The large cut pieces from the head rig saw, are laid flat, and moved by chain conveyor to a series of bandsaws where they are cut to the required widths, and the outside edges are trimmed square. The smaller diameter logs are fed through a series of bandsaws that cut them into 1”, 2”, or 4” thick pieces in one pass. Smaller pieces that don’t need further cutting may pass through a chipper which further grinds the uneven edges square.

Drying or Seasoning

The cut and trimmed pieces of lumber are then moved to an area to be dried or “seasoned.” When a tree is felled, it still contains between 40% to 50% water content. Seasoning is the process of removing excess water or moisture content. It prevents decay by allowing the wood to shrink as it dries out. As a result, the wood is less likely to warp or deform.

Timbers, because of their large dimensions, are difficult to thoroughly dry and are generally sold wet or “green.” Other lumber may be air dried or kiln dried, depending on the required moisture content of the finished piece. Air-dried lumber, which contains about 20% moisture, is stacked in a covered area with spacers between each piece to allow air to circulate.

Kiln-dried lumber is stacked in an enclosed area where 110-180°F (44-82°C) heated air is circulated through the stacks. Kiln-dried woods, which contain less than 15% moisture, are often specified for interior floors, molding, and doors which require minimal shrinkage.


The dried pieces of lumber are passed through planers, where rotating cutting heads trim the pieces to their final dimensions, smooth all four surfaces, and round the edges

Grade Stamping and Banding

Each piece of lumber is visually or mechanically inspected and graded according to the number and location of knots, cracks, and natural marks. The grade is stamped on each piece, along with information about the moisture content, and a mill identification number. The lumber is then bundled according to the type of wood, grade, and moisture content—and the bundle is secured with steel bands. The bundles are loaded on a truck or train and shipped to a lumber yard for resale to customers.

Reforestation and Sustainability

America’s forests provide a rich habitat for wildlife, diverse plant and animal communities, clean water, beautiful scenery, and recreational opportunities. But natural catastrophes, excessive cutting, fire, insects, and historical farming practices require that we protect this valuable resource.

The roots of forestry regulation and preservation date back to 1876 when Congress requested that the Department of Agriculture assess the state of the forests in the United States.
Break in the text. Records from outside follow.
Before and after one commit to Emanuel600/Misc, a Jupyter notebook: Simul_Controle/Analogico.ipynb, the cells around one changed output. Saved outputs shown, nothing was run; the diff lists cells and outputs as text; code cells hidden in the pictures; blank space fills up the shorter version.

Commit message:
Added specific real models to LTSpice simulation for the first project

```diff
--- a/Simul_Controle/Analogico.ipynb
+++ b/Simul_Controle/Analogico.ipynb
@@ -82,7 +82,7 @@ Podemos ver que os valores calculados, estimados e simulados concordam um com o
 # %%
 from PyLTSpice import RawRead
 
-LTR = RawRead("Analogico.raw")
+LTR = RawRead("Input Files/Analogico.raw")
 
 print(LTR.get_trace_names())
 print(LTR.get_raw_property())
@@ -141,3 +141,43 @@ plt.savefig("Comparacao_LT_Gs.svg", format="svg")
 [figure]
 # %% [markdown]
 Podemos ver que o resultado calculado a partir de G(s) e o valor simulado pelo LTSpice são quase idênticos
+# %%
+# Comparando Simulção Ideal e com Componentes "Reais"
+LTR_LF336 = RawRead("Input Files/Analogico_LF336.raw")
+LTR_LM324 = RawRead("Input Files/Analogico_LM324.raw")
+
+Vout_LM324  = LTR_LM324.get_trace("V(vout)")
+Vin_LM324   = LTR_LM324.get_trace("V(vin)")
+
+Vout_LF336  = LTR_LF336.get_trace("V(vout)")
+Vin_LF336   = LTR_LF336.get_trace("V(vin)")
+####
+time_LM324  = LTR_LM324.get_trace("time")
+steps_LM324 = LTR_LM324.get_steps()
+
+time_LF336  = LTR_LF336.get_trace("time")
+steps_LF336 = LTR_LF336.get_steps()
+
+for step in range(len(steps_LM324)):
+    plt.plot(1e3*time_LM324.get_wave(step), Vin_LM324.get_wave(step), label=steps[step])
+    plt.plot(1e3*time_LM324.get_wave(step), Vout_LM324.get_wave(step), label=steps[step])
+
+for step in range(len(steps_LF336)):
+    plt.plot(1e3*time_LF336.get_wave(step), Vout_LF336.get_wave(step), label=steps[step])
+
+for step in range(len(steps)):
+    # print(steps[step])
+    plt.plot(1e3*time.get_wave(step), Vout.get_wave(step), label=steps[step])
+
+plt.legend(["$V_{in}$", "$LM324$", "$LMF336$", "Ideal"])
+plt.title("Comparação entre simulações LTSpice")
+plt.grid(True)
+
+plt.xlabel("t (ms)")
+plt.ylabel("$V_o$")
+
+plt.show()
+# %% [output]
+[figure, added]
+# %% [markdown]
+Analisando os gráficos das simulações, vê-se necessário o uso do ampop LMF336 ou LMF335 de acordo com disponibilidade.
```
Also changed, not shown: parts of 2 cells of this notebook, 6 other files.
Today, the USDA Forest Service’s mission is to sustain the health, diversity, and productivity of the nation’s forests and grasslands to meet the needs of present and future generations. One of its top priorities is managing growth through reforestation programs like those created by the Knutson-Vandenberg Act of 1930. This act established forest tree nurseries and required timber sale purchasers to make deposits to cover reforestation costs and related work within timber sale areas.

Responsible wood flooring companies understand the delicate balance between man and the environment. Be sure to ask about certifications and their commitment to sustainability before choosing any manufacturer, product, installer, or a wood flooring professional.